Excerpted records START

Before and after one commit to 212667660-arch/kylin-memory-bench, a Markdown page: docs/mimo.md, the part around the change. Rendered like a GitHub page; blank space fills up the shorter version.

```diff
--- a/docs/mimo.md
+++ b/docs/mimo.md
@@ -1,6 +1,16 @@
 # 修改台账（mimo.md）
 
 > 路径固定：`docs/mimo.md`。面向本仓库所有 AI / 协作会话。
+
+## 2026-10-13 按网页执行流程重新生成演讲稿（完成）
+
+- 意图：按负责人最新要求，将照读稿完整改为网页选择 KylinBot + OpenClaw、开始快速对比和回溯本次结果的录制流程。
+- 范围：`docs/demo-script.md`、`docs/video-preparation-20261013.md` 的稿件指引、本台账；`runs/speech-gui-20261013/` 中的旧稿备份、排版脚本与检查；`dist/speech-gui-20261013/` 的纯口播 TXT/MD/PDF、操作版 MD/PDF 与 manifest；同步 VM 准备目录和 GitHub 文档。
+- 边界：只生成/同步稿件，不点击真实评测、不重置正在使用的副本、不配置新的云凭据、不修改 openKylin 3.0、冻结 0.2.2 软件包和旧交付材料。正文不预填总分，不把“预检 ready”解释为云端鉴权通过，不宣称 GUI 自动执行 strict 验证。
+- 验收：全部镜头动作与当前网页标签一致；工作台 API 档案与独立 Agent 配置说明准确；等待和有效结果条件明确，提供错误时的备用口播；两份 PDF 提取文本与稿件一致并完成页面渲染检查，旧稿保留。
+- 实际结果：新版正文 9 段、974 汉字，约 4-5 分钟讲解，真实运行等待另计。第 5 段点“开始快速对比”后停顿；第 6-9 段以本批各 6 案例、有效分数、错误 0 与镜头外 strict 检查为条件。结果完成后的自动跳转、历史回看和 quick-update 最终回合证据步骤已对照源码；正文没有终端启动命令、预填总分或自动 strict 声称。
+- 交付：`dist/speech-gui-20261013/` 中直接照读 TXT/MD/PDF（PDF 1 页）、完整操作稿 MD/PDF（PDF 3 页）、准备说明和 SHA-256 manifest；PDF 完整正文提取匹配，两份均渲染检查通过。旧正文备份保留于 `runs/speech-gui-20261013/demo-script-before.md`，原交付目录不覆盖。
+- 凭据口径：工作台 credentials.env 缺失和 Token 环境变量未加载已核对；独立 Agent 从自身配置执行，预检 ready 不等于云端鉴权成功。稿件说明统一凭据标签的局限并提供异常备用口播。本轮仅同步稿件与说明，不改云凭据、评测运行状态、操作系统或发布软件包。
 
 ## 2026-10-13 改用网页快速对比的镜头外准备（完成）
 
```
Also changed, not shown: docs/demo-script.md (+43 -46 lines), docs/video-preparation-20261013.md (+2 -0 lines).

Excerpted records END

Your goal: Copy out each entry above with no deviation.

Your solution:
Before and after one commit to 212667660-arch/kylin-memory-bench, a Markdown page: docs/mimo.md, the part around the change. Rendered like a GitHub page; blank space fills up the shorter version.

```diff
--- a/docs/mimo.md
+++ b/docs/mimo.md
@@ -1,6 +1,16 @@
 # 修改台账（mimo.md）
 
 > 路径固定：`docs/mimo.md`。面向本仓库所有 AI / 协作会话。
+
+## 2026-10-13 按网页执行流程重新生成演讲稿（完成）
+
+- 意图：按负责人最新要求，将照读稿完整改为网页选择 KylinBot + OpenClaw、开始快速对比和回溯本次结果的录制流程。
+- 范围：`docs/demo-script.md`、`docs/video-preparation-20261013.md` 的稿件指引、本台账；`runs/speech-gui-20261013/` 中的旧稿备份、排版脚本与检查；`dist/speech-gui-20261013/` 的纯口播 TXT/MD/PDF、操作版 MD/PDF 与 manifest；同步 VM 准备目录和 GitHub 文档。
+- 边界：只生成/同步稿件，不点击真实评测、不重置正在使用的副本、不配置新的云凭据、不修改 openKylin 3.0、冻结 0.2.2 软件包和旧交付材料。正文不预填总分，不把“预检 ready”解释为云端鉴权通过，不宣称 GUI 自动执行 strict 验证。
+- 验收：全部镜头动作与当前网页标签一致；工作台 API 档案与独立 Agent 配置说明准确；等待和有效结果条件明确，提供错误时的备用口播；两份 PDF 提取文本与稿件一致并完成页面渲染检查，旧稿保留。
+- 实际结果：新版正文 9 段、974 汉字，约 4-5 分钟讲解，真实运行等待另计。第 5 段点“开始快速对比”后停顿；第 6-9 段以本批各 6 案例、有效分数、错误 0 与镜头外 strict 检查为条件。结果完成后的自动跳转、历史回看和 quick-update 最终回合证据步骤已对照源码；正文没有终端启动命令、预填总分或自动 strict 声称。
+- 交付：`dist/speech-gui-20261013/` 中直接照读 TXT/MD/PDF（PDF 1 页）、完整操作稿 MD/PDF（PDF 3 页）、准备说明和 SHA-256 manifest；PDF 完整正文提取匹配，两份均渲染检查通过。旧正文备份保留于 `runs/speech-gui-20261013/demo-script-before.md`，原交付目录不覆盖。
+- 凭据口径：工作台 credentials.env 缺失和 Token 环境变量未加载已核对；独立 Agent 从自身配置执行，预检 ready 不等于云端鉴权成功。稿件说明统一凭据标签的局限并提供异常备用口播。本轮仅同步稿件与说明，不改云凭据、评测运行状态、操作系统或发布软件包。
 
 ## 2026-10-13 改用网页快速对比的镜头外准备（完成）
 
```
Also changed, not shown: docs/demo-script.md (+43 -46 lines), docs/video-preparation-20261013.md (+2 -0 lines).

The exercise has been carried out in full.